Waiting in line at Passport Control, Ethiopia did what it always does to me: It slapped me across the face with reality. The reality that life is not fair and where you’re born can vastly affect your life. Next to me in line were over a hundred young Ethiopian men, all wrapped in the same gray blanket. I looked closer and noticed that all of the blankets were with the United Nations logo and the words “UN Refuge Agency.” I heard the young man behind me talking with a few of them: They were in Saudi Arabia for work, but the Saudi government had gone bad on them and the situation was ugly. When I crawled into bed in my Addis Ababa hotel, I gave thanks that I have never known the life of a refugee, and sent much love and light to all who were in this position.
Today was less dark, emotionally. We started out early in a truck loaded with gear and anticipation. Jimmy is our driver. (I have to wonder if that’s his real name? I’ve never met a Jimmy in Ethiopia before.

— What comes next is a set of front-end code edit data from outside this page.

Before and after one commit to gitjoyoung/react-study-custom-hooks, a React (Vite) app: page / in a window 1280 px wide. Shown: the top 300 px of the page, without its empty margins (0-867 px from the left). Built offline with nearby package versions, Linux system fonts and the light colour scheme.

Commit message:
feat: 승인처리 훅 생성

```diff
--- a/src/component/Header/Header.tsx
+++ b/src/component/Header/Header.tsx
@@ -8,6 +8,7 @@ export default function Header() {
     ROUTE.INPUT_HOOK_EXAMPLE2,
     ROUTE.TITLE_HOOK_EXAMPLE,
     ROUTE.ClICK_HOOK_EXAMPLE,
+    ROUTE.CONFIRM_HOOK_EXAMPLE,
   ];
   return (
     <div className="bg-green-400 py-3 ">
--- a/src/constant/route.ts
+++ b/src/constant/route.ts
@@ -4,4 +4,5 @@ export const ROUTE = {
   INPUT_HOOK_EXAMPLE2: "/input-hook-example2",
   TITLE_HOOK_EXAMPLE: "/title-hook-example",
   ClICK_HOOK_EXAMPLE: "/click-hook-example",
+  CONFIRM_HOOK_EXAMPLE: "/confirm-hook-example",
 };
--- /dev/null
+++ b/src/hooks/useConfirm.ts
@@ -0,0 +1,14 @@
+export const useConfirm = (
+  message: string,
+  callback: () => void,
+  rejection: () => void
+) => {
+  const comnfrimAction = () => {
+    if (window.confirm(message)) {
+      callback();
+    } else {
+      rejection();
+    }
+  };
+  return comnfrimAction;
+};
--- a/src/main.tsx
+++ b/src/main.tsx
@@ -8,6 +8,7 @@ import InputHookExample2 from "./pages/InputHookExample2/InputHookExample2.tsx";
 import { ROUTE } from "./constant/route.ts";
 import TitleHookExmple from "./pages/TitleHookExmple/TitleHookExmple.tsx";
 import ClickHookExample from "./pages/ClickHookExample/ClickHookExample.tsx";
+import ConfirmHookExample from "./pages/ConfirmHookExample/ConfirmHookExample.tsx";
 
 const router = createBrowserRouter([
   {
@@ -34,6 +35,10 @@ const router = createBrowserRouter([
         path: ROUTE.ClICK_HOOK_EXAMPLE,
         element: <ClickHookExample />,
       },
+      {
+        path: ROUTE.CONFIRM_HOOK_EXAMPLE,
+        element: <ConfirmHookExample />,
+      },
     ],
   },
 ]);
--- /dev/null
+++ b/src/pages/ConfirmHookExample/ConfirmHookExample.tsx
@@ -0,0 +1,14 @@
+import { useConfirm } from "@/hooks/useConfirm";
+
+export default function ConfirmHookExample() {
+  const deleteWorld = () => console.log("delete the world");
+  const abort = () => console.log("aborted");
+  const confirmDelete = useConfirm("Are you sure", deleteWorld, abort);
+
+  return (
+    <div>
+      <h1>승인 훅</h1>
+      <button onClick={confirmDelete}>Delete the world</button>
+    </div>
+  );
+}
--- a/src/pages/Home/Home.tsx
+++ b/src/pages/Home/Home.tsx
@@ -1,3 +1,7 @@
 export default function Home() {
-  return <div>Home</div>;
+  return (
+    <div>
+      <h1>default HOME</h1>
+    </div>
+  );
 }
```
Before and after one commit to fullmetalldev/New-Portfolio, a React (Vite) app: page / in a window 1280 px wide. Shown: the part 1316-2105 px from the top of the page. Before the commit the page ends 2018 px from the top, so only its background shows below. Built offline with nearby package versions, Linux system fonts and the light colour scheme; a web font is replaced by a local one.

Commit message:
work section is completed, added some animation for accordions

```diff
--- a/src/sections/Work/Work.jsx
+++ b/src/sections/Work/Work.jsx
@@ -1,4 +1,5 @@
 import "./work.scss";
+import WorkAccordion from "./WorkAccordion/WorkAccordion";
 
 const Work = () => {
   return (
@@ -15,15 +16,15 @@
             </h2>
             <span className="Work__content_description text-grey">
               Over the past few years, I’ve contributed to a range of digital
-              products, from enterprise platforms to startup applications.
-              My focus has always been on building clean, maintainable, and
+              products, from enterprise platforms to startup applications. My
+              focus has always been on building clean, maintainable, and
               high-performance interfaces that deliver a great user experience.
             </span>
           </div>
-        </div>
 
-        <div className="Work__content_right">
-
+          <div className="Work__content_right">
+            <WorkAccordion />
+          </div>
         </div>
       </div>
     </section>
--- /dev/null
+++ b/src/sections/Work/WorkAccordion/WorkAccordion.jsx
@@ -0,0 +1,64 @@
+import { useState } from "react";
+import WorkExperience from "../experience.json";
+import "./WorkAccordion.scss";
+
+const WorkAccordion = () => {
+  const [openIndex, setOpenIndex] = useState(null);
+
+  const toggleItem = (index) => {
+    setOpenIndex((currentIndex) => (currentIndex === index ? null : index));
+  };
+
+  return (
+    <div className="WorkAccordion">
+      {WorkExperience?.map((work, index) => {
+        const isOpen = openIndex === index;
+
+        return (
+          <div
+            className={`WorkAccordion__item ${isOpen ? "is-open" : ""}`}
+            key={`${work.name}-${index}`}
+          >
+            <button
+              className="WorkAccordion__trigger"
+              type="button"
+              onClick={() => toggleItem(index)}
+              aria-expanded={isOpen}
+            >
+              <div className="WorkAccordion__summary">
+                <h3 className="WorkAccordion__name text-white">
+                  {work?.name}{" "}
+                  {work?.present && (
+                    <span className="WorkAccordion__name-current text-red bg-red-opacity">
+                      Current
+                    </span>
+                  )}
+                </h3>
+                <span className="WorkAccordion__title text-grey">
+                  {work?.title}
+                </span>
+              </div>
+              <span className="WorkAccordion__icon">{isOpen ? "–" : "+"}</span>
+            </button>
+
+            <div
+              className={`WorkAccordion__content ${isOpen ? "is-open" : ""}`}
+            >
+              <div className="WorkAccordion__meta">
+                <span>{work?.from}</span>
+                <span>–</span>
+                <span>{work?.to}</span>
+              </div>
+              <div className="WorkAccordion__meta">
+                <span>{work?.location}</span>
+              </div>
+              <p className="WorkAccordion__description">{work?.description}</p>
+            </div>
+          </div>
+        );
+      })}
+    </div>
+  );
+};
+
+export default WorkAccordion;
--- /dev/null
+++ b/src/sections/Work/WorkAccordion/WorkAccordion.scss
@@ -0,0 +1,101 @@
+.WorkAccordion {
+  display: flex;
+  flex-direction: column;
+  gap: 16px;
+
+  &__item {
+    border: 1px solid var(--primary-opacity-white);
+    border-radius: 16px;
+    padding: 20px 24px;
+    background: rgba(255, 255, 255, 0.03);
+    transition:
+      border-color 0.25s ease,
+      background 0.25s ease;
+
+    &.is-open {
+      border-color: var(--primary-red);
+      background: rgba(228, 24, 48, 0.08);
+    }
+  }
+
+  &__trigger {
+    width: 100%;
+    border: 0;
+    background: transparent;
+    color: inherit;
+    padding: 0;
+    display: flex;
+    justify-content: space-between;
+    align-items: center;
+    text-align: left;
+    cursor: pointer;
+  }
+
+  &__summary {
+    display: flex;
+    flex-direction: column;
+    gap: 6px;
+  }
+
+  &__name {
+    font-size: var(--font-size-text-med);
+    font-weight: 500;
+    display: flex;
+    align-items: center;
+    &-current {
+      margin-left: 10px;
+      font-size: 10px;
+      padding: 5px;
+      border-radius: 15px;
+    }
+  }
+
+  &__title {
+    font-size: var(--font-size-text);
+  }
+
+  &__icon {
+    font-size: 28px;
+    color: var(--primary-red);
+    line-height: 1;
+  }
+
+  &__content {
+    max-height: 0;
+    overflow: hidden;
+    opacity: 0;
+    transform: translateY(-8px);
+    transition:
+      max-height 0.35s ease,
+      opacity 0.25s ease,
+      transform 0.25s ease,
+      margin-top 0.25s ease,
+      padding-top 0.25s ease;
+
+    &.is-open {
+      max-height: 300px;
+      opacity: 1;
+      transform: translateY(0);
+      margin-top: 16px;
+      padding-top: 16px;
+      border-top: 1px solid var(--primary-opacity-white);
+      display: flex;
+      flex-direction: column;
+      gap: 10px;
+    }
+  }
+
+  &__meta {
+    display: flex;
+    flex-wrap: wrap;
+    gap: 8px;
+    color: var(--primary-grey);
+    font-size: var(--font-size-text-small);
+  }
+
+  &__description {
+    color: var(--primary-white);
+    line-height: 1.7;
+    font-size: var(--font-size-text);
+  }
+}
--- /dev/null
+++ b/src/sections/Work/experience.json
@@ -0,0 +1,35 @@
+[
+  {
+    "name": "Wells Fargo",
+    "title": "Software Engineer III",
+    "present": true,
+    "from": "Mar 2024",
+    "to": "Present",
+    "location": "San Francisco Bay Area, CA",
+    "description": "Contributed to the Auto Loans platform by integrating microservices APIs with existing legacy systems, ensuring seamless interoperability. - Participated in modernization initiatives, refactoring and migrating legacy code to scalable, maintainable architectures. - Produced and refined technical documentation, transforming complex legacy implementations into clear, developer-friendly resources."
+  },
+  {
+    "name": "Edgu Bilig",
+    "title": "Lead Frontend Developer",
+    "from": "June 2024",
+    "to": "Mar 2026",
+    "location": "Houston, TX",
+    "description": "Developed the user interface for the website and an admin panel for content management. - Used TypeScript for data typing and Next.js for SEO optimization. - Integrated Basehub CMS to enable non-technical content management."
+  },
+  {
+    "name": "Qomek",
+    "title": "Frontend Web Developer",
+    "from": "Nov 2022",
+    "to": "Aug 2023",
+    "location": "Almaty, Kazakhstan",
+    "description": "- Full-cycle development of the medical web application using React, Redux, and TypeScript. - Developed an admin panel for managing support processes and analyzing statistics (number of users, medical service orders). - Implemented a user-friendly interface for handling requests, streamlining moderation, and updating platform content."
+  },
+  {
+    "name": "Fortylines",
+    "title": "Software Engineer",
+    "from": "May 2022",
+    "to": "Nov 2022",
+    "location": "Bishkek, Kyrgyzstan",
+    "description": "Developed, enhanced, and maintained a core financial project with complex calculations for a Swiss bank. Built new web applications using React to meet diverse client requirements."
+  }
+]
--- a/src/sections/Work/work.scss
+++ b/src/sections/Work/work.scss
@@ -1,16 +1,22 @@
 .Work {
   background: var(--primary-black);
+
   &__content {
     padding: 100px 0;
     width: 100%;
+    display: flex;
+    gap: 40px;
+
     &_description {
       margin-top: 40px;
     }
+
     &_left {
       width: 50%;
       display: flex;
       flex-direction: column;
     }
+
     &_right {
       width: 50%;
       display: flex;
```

I’ll have to ask.) Either way, Jimmy is a great guy and, with Vast Ethiopia Tours, our host for the next nine days.
The drive once we made our way out of bustling and sprawling Addis Ababa was truly spectacular. Ethiopia is mountainous and the hills rolled on and on. We passed mostly farmland with the most beautiful hand-painted huts. Ethiopia is FULL of a ancient tradition in art, right down to the stunning designs on these houses, which I want to know more about.
We stopped to take a photo of one of these hand-painted huts and were soon surrounded by locals. Just moments before, it appeared there wasn’t a soul in sight, just vast landscapes sprinkled here and there with a few isolated huts. That’s Ethiopia for you; you’re never alone. 🙂
When we arrived in Hosanna, a four-hour drive from the capital, we ate a speedy lunch so we could get out on location and paint. For two glorious hours, we sat in this quiet park and painted, breathed in the beauty before us and enjoyed the process of creating. We were only barely discovered, with an occasional “hello” hollered out from the distance. Our main audience was grazing goats, thinking my painting a possible meal.
Tomorrow, we will drive to Kololo to teach the sweet ones. I guess we will be teaching Sunday school. Tune in tomorrow to see how it goes.
Love from Ethiopia,